Professor Evans said: "Within the stripes we found molecules arranged into hemi-cylindrical columns each several microns long, which we believe to be the highest level of control over DLC alignment to date. We also found that the narrower the stripes, the better the ordered the columns."
The team are hopeful that this level of control could lead to the development of a new type of biosensor, which could test for anything that alters the surface properties.
"By changing the surface properties we can get switch between alignments which is very interesting from the point of view or sensing devices," added Professor Evans. "Most biosensors require a backlight to see when a change has occurred, but it is very easy to see when a liquid crystal has changed direction you just hold it up to the light.

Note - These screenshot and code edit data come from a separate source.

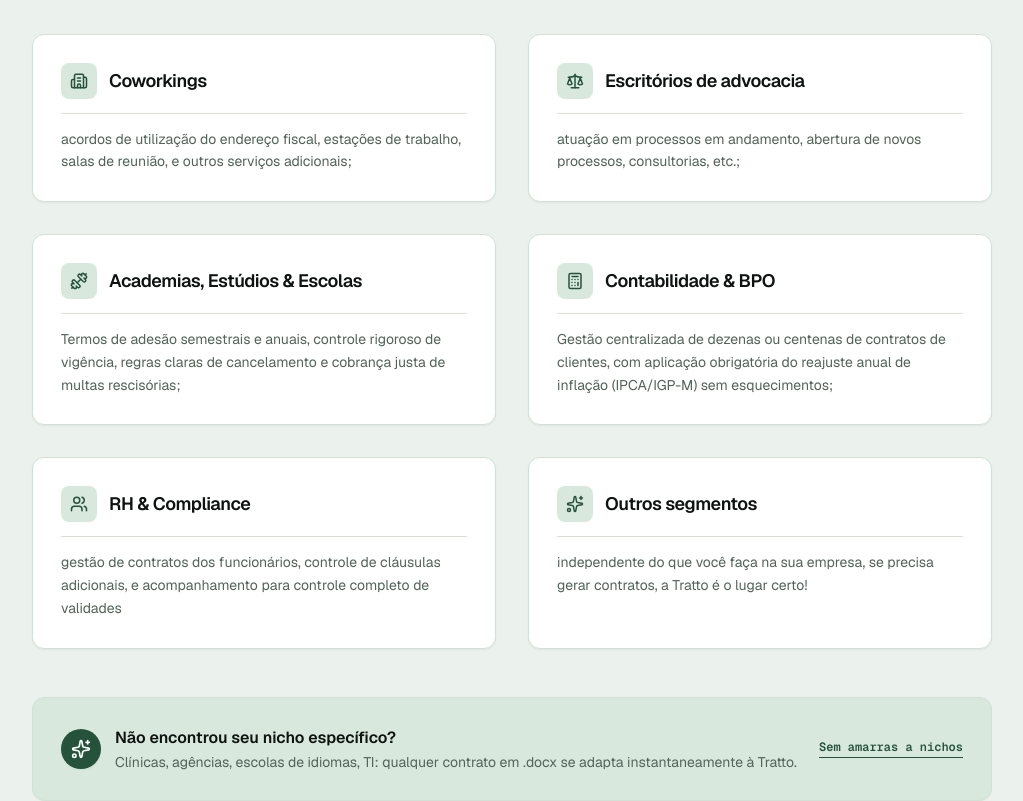
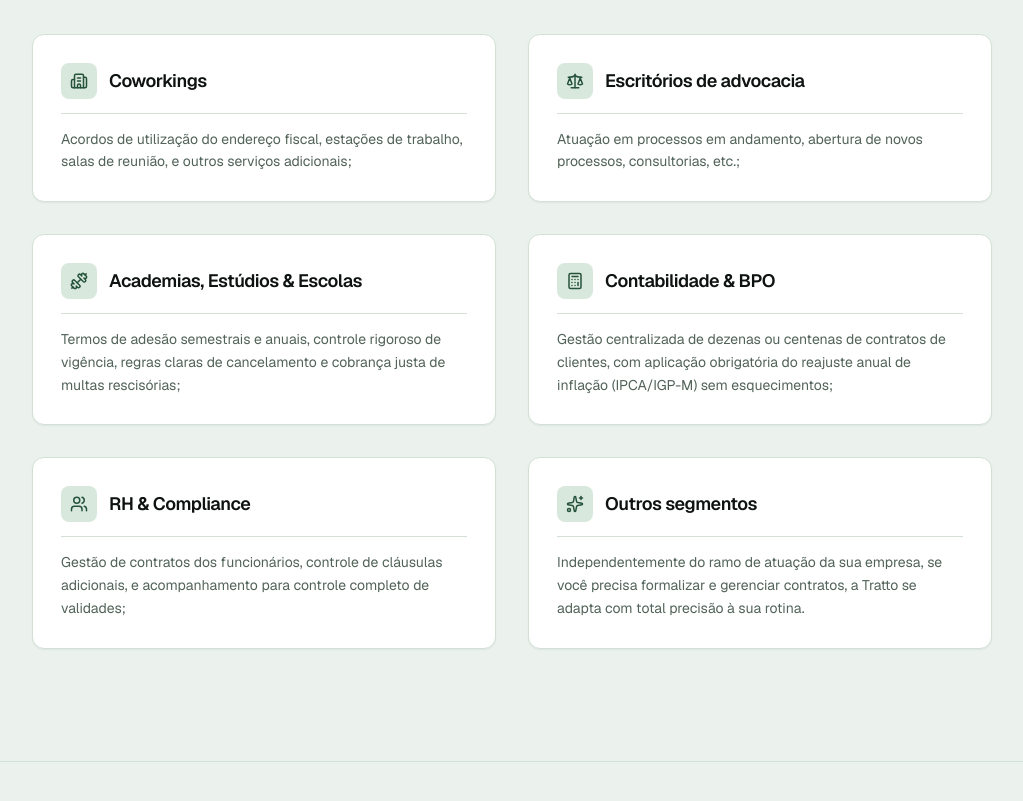
Before and after one commit to brtorresdel/tratto-landing-page, a Next.js app: page / in a window 1280 px wide. Shown: the part 4880-5681 px from the top of the page, without its empty margins (128-1151 px from the left). Built offline with nearby package versions, Linux system fonts and the light colour scheme.

Commit message:
fix(audience): capitalizar descricoes, formalizar outros segmentos e remover callout inferior

```diff
--- a/src/components/audience-section.tsx
+++ b/src/components/audience-section.tsx
@@ -7,13 +7,13 @@ export function AudienceSection() {
       icon: Building2,
       name: "Coworkings",
       description:
-        "acordos de utilização do endereço fiscal, estações de trabalho, salas de reunião, e outros serviços adicionais;",
+        "Acordos de utilização do endereço fiscal, estações de trabalho, salas de reunião, e outros serviços adicionais;",
     },
     {
       icon: Scale,
       name: "Escritórios de advocacia",
       description:
-        "atuação em processos em andamento, abertura de novos processos, consultorias, etc.;",
+        "Atuação em processos em andamento, abertura de novos processos, consultorias, etc.;",
     },
     {
       icon: Dumbbell,
@@ -31,13 +31,13 @@ export function AudienceSection() {
       icon: Users,
       name: "RH & Compliance",
       description:
-        "gestão de contratos dos funcionários, controle de cláusulas adicionais, e acompanhamento para controle completo de validades",
+        "Gestão de contratos dos funcionários, controle de cláusulas adicionais, e acompanhamento para controle completo de validades;",
     },
     {
       icon: Sparkles,
       name: "Outros segmentos",
       description:
-        "independente do que você faça na sua empresa, se precisa gerar contratos, a Tratto é o lugar certo!",
+        "Independentemente do ramo de atuação da sua empresa, se você precisa formalizar e gerenciar contratos, a Tratto se adapta com total precisão à sua rotina.",
     },
   ];
 
@@ -81,26 +81,6 @@ export function AudienceSection() {
             );
           })}
         </div>
-
-        {/* Bloco de Síntese Editorial */}
-        <div className="mt-12 rounded-xl border border-[var(--border-subtle)] bg-[var(--accent-surface)] p-6 sm:p-7 text-center sm:text-left flex flex-col sm:flex-row items-center justify-between gap-4">
-          <div className="flex items-center gap-3.5">
-            <div className="flex h-10 w-10 shrink-0 items-center justify-center rounded-full bg-[var(--accent-primary)] text-white shadow-xs">
-              <Sparkles className="h-5 w-5" />
-            </div>
-            <div>
-              <h4 className="font-semibold text-sm sm:text-base text-[var(--text-main)]">
-                Não encontrou seu nicho específico?
-              </h4>
-              <p className="text-xs sm:text-sm text-[var(--text-muted)] mt-0.5">
-                Clínicas, agências, escolas de idiomas, TI: qualquer contrato em .docx se adapta instantaneamente à Tratto.
-              </p>
-            </div>
-          </div>
-          <span className="shrink-0 font-mono text-xs font-semibold text-[var(--accent-primary)] border-b border-[var(--accent-primary)] pb-0.5">
-            Sem amarras a nichos
-          </span>
-        </div>
       </div>
     </section>
   );
```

"This opens up great possibilities for the production of very simple and, more importantly, cheap biosensors that could be widely used in the developing world."
The team are now testing the conductivity of these wires in the hope that they could be used for energy transfer in molecular systems. They are also looking at ways to polymerise the wires to make them stronger.
|Contact: Hannah Isom|
University of Leeds